**DIRECTIONS FOR THIS TASK**. The output must match the entries below exactly, with pictures removed.

Extracted data entries

-=-=-

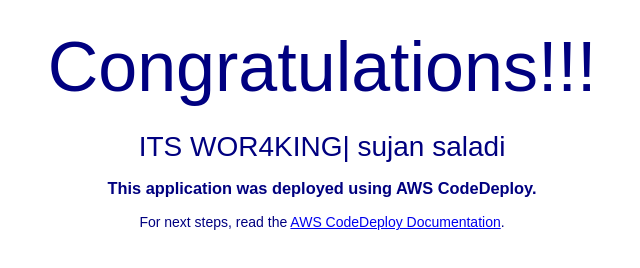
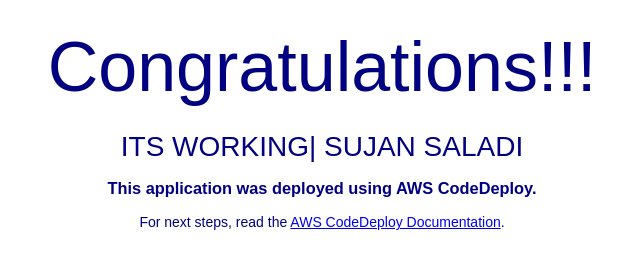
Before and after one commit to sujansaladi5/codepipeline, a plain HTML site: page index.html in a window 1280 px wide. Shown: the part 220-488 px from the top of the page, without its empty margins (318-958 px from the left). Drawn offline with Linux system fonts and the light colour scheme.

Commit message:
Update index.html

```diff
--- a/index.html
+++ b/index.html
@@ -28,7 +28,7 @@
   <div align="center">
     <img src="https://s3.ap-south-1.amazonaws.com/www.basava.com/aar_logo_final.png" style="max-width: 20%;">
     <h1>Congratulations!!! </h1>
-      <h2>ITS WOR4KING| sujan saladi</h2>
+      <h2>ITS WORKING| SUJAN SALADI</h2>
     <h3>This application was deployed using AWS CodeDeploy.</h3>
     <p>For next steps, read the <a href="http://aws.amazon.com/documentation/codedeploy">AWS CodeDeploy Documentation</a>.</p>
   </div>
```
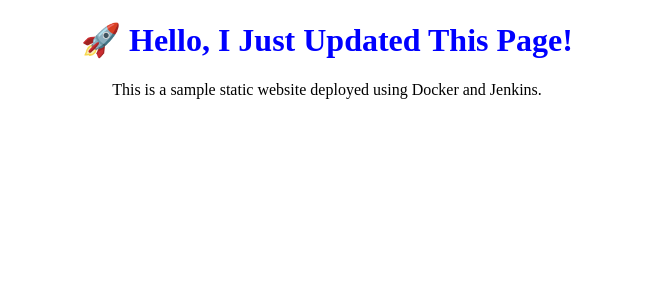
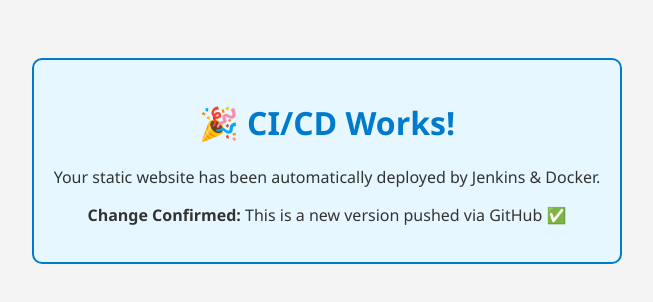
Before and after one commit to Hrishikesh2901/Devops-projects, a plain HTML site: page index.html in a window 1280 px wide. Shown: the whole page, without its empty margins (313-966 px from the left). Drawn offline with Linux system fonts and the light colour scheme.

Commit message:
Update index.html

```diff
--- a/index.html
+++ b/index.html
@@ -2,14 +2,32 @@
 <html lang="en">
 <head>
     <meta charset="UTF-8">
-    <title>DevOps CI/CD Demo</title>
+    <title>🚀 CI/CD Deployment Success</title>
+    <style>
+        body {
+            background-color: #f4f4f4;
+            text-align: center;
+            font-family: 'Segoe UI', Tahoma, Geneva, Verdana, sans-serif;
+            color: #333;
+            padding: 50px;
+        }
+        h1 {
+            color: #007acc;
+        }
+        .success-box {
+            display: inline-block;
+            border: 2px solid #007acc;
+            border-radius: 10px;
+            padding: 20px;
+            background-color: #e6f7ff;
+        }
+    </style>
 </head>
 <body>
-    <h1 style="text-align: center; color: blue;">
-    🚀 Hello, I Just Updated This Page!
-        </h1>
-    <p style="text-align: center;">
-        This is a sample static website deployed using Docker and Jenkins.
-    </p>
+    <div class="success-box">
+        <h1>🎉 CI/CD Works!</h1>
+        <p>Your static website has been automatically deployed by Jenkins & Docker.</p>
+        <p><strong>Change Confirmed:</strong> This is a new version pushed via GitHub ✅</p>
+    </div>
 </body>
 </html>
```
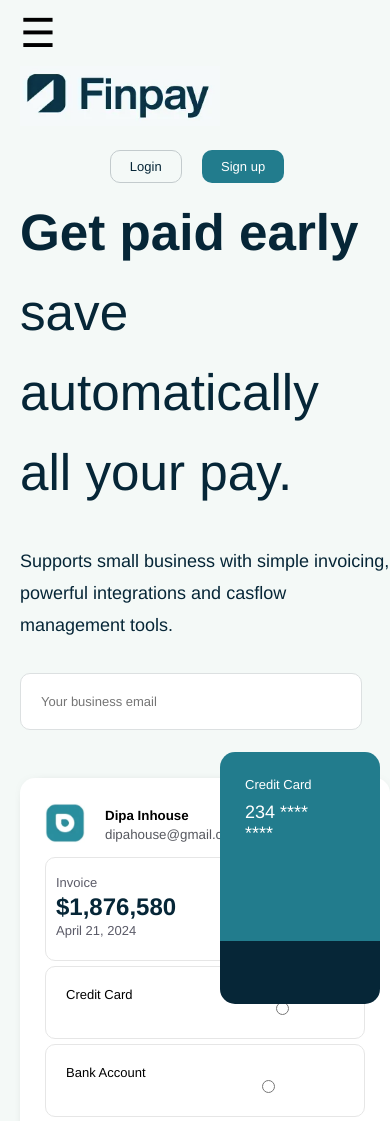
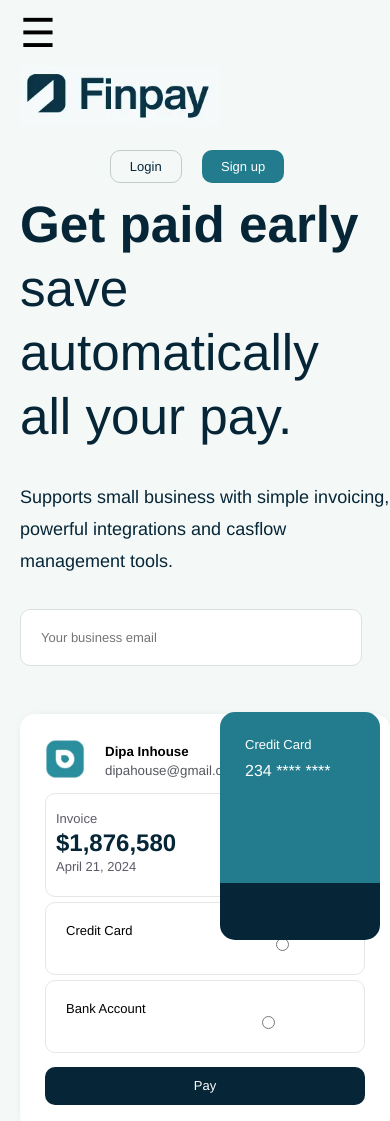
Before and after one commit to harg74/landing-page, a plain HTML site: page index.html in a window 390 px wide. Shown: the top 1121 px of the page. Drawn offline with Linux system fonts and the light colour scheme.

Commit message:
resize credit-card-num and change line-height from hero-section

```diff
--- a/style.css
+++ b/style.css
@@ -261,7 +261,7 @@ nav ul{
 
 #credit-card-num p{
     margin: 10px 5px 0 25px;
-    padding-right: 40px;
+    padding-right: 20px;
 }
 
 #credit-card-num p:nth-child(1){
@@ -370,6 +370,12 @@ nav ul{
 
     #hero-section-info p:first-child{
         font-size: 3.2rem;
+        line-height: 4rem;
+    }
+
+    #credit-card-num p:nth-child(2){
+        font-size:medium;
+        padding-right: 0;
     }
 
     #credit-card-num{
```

-=-=-

**WRITTEN ANSWER**.
Before and after one commit to sujansaladi5/codepipeline, a plain HTML site: page index.html in a window 1280 px wide. Shown: the part 220-488 px from the top of the page, without its empty margins (318-958 px from the left). Drawn offline with Linux system fonts and the light colour scheme.

Commit message:
Update index.html

```diff
--- a/index.html
+++ b/index.html
@@ -28,7 +28,7 @@
   <div align="center">
     <img src="https://s3.ap-south-1.amazonaws.com/www.basava.com/aar_logo_final.png" style="max-width: 20%;">
     <h1>Congratulations!!! </h1>
-      <h2>ITS WOR4KING| sujan saladi</h2>
+      <h2>ITS WORKING| SUJAN SALADI</h2>
     <h3>This application was deployed using AWS CodeDeploy.</h3>
     <p>For next steps, read the <a href="http://aws.amazon.com/documentation/codedeploy">AWS CodeDeploy Documentation</a>.</p>
   </div>
```
Before and after one commit to Hrishikesh2901/Devops-projects, a plain HTML site: page index.html in a window 1280 px wide. Shown: the whole page, without its empty margins (313-966 px from the left). Drawn offline with Linux system fonts and the light colour scheme.

Commit message:
Update index.html

```diff
--- a/index.html
+++ b/index.html
@@ -2,14 +2,32 @@
 <html lang="en">
 <head>
     <meta charset="UTF-8">
-    <title>DevOps CI/CD Demo</title>
+    <title>🚀 CI/CD Deployment Success</title>
+    <style>
+        body {
+            background-color: #f4f4f4;
+            text-align: center;
+            font-family: 'Segoe UI', Tahoma, Geneva, Verdana, sans-serif;
+            color: #333;
+            padding: 50px;
+        }
+        h1 {
+            color: #007acc;
+        }
+        .success-box {
+            display: inline-block;
+            border: 2px solid #007acc;
+            border-radius: 10px;
+            padding: 20px;
+            background-color: #e6f7ff;
+        }
+    </style>
 </head>
 <body>
-    <h1 style="text-align: center; color: blue;">
-    🚀 Hello, I Just Updated This Page!
-        </h1>
-    <p style="text-align: center;">
-        This is a sample static website deployed using Docker and Jenkins.
-    </p>
+    <div class="success-box">
+        <h1>🎉 CI/CD Works!</h1>
+        <p>Your static website has been automatically deployed by Jenkins & Docker.</p>
+        <p><strong>Change Confirmed:</strong> This is a new version pushed via GitHub ✅</p>
+    </div>
 </body>
 </html>
```
Before and after one commit to harg74/landing-page, a plain HTML site: page index.html in a window 390 px wide. Shown: the top 1121 px of the page. Drawn offline with Linux system fonts and the light colour scheme.

Commit message:
resize credit-card-num and change line-height from hero-section

```diff
--- a/style.css
+++ b/style.css
@@ -261,7 +261,7 @@ nav ul{
 
 #credit-card-num p{
     margin: 10px 5px 0 25px;
-    padding-right: 40px;
+    padding-right: 20px;
 }
 
 #credit-card-num p:nth-child(1){
@@ -370,6 +370,12 @@ nav ul{
 
     #hero-section-info p:first-child{
         font-size: 3.2rem;
+        line-height: 4rem;
+    }
+
+    #credit-card-num p:nth-child(2){
+        font-size:medium;
+        padding-right: 0;
     }
 
     #credit-card-num{
```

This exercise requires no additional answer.